I get a huge nerd boner from Trick Dog. Scott Baird & Josh Harris have one of the single greatest bar families I think I’ve ever seen. Even if you took away their delicious cocktails & ingenious menus, you would still have a bar family that is completely ride or die. It’s very rare to see a complete and contagious culture around a bar/group of bars. They embody everything that I think is right with the industry, from overall hospitality to cocktail creativity. I need to drink that Kool-Aid one day.
5. When you are looking to go out for a great drink: What is the drink? Where do you go? and who is making it?
I usually drink Mount Gay XO at La Descarga, paired with a delicious La Gloria Cubana cigar. That’s really all I need in life. A good chair, a nice rum, and a delicious cigar. There’s really nothing more relaxing to me.
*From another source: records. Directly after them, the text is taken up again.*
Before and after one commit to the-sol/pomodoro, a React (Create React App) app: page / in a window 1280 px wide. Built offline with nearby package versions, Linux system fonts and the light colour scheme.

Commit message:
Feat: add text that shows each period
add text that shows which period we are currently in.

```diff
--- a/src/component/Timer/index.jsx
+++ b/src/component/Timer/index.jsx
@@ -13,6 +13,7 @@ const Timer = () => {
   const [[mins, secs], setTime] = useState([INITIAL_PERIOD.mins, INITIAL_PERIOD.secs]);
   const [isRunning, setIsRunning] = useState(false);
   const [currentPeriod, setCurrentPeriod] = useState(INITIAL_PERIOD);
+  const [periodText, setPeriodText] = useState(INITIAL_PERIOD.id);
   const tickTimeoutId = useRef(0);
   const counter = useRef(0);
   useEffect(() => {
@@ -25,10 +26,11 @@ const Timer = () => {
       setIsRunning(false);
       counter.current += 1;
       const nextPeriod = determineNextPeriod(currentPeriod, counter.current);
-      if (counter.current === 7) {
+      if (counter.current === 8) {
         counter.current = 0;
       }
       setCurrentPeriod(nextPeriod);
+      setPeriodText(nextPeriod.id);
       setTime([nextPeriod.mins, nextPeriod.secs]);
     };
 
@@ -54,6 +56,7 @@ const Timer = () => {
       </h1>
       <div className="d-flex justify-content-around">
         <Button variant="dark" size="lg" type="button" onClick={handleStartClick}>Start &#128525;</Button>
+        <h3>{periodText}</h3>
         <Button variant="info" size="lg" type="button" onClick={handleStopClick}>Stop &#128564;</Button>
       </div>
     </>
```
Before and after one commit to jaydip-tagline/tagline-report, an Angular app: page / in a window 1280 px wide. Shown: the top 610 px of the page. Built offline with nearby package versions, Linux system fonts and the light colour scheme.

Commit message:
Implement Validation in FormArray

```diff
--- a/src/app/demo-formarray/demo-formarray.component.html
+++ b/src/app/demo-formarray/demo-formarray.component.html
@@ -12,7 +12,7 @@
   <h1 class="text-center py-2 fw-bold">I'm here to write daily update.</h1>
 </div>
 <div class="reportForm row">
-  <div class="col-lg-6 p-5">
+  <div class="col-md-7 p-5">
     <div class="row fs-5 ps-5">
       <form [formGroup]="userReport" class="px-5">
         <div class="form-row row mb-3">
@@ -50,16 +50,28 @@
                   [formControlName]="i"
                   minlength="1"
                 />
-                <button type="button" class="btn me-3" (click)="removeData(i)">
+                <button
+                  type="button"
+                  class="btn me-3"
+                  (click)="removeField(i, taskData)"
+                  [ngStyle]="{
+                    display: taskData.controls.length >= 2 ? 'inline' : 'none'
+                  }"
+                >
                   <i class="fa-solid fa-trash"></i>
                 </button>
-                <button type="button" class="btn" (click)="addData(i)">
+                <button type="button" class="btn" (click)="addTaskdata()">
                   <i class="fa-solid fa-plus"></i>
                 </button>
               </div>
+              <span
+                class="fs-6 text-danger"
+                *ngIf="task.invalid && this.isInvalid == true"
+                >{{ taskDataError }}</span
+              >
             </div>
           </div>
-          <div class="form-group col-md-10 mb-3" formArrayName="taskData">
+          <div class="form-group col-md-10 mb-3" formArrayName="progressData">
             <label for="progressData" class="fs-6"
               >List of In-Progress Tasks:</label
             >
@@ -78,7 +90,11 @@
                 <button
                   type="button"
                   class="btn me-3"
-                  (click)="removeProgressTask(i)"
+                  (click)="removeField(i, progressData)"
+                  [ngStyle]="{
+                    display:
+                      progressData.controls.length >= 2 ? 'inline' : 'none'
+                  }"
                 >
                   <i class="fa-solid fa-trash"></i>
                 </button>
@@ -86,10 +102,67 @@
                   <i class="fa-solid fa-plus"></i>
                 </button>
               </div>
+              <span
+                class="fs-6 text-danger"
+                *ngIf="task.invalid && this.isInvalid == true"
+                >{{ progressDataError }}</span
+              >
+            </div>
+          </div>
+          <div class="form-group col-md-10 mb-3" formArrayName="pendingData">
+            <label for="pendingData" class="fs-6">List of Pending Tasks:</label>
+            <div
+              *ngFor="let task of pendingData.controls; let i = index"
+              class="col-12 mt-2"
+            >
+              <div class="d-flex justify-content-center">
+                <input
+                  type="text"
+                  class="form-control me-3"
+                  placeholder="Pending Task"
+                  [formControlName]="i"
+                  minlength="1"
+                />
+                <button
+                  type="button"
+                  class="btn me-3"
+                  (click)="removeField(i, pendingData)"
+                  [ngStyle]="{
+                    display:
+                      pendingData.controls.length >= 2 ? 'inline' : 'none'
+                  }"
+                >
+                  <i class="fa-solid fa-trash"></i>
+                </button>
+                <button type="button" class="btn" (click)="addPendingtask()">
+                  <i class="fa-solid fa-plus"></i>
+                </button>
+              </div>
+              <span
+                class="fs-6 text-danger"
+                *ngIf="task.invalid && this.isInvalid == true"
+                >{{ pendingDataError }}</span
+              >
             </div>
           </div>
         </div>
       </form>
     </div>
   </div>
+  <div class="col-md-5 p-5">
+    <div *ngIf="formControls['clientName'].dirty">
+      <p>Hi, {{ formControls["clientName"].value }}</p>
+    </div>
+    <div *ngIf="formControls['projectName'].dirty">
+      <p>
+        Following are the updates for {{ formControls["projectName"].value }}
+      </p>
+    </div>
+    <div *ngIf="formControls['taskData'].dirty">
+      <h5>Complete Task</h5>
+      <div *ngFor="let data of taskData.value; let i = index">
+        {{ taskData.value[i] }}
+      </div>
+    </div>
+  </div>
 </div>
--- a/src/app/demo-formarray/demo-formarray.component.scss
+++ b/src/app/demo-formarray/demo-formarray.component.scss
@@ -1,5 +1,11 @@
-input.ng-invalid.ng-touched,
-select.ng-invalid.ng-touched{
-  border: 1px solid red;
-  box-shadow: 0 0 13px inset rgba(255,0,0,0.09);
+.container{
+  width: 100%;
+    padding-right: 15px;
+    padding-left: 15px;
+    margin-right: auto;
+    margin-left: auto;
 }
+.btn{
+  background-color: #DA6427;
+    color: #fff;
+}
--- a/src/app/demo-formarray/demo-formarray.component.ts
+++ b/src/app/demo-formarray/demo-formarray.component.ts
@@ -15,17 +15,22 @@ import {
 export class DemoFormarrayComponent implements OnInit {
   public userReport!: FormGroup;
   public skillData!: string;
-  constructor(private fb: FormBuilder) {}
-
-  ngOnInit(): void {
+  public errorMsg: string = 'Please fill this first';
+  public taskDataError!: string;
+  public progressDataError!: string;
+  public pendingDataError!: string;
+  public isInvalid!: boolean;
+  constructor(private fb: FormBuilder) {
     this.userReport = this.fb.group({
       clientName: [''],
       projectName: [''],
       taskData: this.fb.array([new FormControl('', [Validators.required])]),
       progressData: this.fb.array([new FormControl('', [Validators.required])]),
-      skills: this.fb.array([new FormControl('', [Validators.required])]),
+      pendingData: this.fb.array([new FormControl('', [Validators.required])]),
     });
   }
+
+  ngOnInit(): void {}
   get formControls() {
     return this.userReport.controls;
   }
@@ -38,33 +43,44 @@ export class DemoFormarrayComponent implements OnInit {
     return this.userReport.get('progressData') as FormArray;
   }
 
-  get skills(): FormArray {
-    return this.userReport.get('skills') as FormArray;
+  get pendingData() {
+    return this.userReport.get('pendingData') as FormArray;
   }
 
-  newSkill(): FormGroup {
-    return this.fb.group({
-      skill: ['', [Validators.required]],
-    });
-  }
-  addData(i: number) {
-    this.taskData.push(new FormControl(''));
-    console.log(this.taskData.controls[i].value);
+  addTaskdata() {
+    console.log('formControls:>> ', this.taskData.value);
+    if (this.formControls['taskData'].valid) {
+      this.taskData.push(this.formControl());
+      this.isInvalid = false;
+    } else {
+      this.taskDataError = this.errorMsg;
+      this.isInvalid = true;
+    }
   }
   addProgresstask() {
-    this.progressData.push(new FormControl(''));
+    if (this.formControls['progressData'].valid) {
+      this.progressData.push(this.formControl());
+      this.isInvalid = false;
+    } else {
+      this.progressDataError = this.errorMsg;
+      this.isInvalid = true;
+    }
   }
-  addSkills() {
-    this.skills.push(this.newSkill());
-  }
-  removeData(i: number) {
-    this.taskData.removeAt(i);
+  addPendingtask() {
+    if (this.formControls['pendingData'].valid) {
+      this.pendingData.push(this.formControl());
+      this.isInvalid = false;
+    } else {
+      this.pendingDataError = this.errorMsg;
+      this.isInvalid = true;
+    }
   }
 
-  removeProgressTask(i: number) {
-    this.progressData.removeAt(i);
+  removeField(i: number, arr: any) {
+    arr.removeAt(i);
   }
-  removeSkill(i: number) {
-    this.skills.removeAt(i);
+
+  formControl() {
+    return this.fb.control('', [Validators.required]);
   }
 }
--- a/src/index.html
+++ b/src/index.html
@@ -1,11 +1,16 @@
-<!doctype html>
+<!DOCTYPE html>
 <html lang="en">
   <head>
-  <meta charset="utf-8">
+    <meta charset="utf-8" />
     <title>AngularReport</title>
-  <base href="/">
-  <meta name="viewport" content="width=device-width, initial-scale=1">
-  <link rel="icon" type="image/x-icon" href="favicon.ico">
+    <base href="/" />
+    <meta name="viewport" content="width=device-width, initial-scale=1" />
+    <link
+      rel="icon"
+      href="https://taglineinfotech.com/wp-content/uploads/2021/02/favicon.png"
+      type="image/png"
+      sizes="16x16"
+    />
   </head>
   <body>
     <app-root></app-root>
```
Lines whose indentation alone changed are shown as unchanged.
6. What is unique about Harlowe, and what is it bringing to the very strong LA cocktail game?
With Harlowe it was my goal to push the boundaries of creative cocktails done at a high volume. I wanted to show the average drinking customer two things. One: craft cocktails do not need to take a long time to make, and two: that a batched cocktail doesn’t mean that there is any less thought or effort put into it than a 5 or 6 step ingredient one. We’ve spent countless hours calculating the exact dilution rates of all of our cocktails, even figuring out how much a single dash of bitters weighs! Our draught and bottled (cocktail) selections really help diminish wait times on cocktails, allowing our guests to quench their thirst with a quality cocktail that they don’t have to wait extra time for.
7. I’m looking for something citrus forward from your cocktail list, what are you recommending?
Citrus and refreshing, I’m telling you to get the Cheeky Devil – Cherrywood Smoked Rum, with fresh lemon, and pineapple, with a touch of honey and Cherry Herring. Refreshing, tiki, and slightly smokey.
8. I’m looking for something spirit forward and aromatic from your cocktail list, what are you recommending?
For Aromatic – I’m selling you Playoff Beard, baby. A manhattan variation with a combination of whiskeys – Buffalo Trace, Old Potrero, & Bowmore 12 yr with Cocchi Torino sweet vermouth & Cherry Heering tastes like a brand new catcher’s mit or that $5,000 handbag from your grandmother’s attic, whichever you prefer.
9. I’m looking for something I’ve never seen before, or something that you do the best. What are you recommending?
I think our Barrio Sour is pretty unique. It’s a play off a cocktail that you rarely see in LA, a New York Sour. Instead of whiskey, we have tequila & mezcal, with fresh lemon, demerara sugar, and a float of a Napa Cab spiced with cinnamon, clove, and fresh strawberry. The combination of winter flavor, a little smoke & fruit, and texture from the egg white truly makes it a unique cocktail experience.
10. In 5 years, what do you hope to accomplish?
In five years, I hope to have my hands in various honeypots. I watch a lot of Shark Tank, so I’m really interested in pursuing more entrepreneurial aspects outside of the bar. I want to consult, I want to represent a brand, I want to have a bar to call my own. Honestly, I really want to do everything!!! But truthfully, I really hope to stay flexible and passionate since this industry is a very taxing one. There’s a lot of clawing, kicking, and screaming – all in the name of hard work that can certainly take a lot out of you. I hope in five years I come into work with the same enthusiasm I have now, regardless of what I’m doing.
11. If you could ask similar questions to another bartender in So Cal, who would it be?
Go talk to Ben Scott & Zach Patterson – they’re funny guys & easy on the eyes.